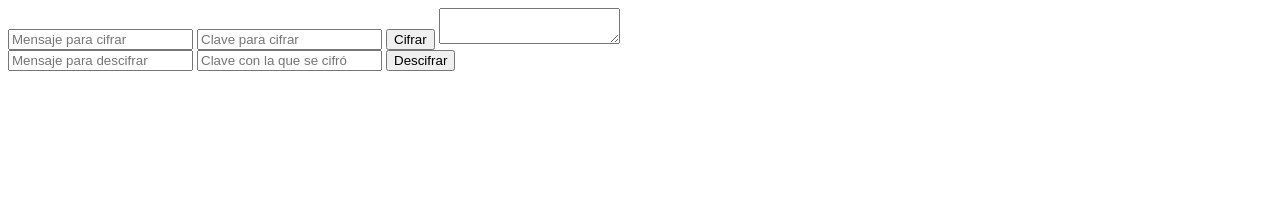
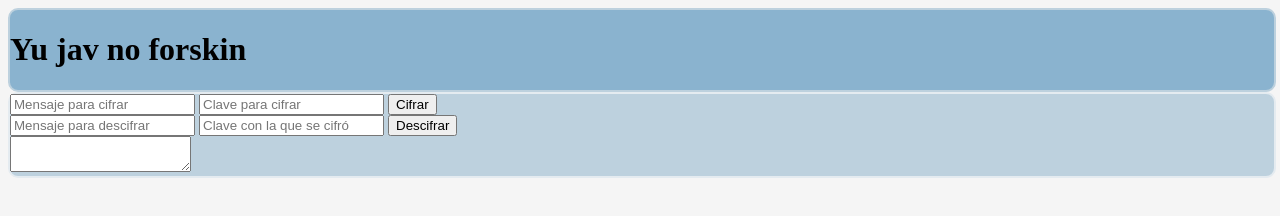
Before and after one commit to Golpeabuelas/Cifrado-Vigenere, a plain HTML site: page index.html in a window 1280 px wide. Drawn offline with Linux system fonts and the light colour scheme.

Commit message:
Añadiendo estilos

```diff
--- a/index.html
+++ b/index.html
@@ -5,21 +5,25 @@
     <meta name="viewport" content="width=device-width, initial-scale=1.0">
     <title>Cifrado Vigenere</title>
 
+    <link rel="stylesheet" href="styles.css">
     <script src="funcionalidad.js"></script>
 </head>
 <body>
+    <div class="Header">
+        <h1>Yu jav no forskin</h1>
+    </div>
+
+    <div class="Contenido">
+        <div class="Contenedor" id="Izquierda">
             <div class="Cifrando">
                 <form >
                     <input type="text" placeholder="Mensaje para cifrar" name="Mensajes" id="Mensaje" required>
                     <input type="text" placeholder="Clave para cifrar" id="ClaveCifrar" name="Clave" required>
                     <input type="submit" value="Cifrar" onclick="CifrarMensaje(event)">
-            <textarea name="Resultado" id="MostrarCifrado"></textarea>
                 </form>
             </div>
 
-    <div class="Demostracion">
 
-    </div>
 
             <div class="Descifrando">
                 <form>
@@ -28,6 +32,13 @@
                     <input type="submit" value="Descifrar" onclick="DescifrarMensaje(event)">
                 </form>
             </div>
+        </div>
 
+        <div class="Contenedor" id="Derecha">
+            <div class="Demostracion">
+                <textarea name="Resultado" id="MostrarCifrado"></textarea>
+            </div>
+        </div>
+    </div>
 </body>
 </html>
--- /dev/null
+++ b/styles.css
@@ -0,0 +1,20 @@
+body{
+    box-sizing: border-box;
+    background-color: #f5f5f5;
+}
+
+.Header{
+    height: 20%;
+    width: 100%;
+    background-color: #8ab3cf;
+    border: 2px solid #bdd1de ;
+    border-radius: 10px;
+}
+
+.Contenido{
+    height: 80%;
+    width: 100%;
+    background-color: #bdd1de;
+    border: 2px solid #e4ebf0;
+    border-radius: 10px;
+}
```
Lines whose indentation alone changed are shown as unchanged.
════════════════
All the lines above need to be repeated exactly, with no pictures carried over.

§ THE COMPLETED TASK:
Before and after one commit to Golpeabuelas/Cifrado-Vigenere, a plain HTML site: page index.html in a window 1280 px wide. Drawn offline with Linux system fonts and the light colour scheme.

Commit message:
Añadiendo estilos

```diff
--- a/index.html
+++ b/index.html
@@ -5,21 +5,25 @@
     <meta name="viewport" content="width=device-width, initial-scale=1.0">
     <title>Cifrado Vigenere</title>
 
+    <link rel="stylesheet" href="styles.css">
     <script src="funcionalidad.js"></script>
 </head>
 <body>
+    <div class="Header">
+        <h1>Yu jav no forskin</h1>
+    </div>
+
+    <div class="Contenido">
+        <div class="Contenedor" id="Izquierda">
             <div class="Cifrando">
                 <form >
                     <input type="text" placeholder="Mensaje para cifrar" name="Mensajes" id="Mensaje" required>
                     <input type="text" placeholder="Clave para cifrar" id="ClaveCifrar" name="Clave" required>
                     <input type="submit" value="Cifrar" onclick="CifrarMensaje(event)">
-            <textarea name="Resultado" id="MostrarCifrado"></textarea>
                 </form>
             </div>
 
-    <div class="Demostracion">
 
-    </div>
 
             <div class="Descifrando">
                 <form>
@@ -28,6 +32,13 @@
                     <input type="submit" value="Descifrar" onclick="DescifrarMensaje(event)">
                 </form>
             </div>
+        </div>
 
+        <div class="Contenedor" id="Derecha">
+            <div class="Demostracion">
+                <textarea name="Resultado" id="MostrarCifrado"></textarea>
+            </div>
+        </div>
+    </div>
 </body>
 </html>
--- /dev/null
+++ b/styles.css
@@ -0,0 +1,20 @@
+body{
+    box-sizing: border-box;
+    background-color: #f5f5f5;
+}
+
+.Header{
+    height: 20%;
+    width: 100%;
+    background-color: #8ab3cf;
+    border: 2px solid #bdd1de ;
+    border-radius: 10px;
+}
+
+.Contenido{
+    height: 80%;
+    width: 100%;
+    background-color: #bdd1de;
+    border: 2px solid #e4ebf0;
+    border-radius: 10px;
+}
```
Lines whose indentation alone changed are shown as unchanged.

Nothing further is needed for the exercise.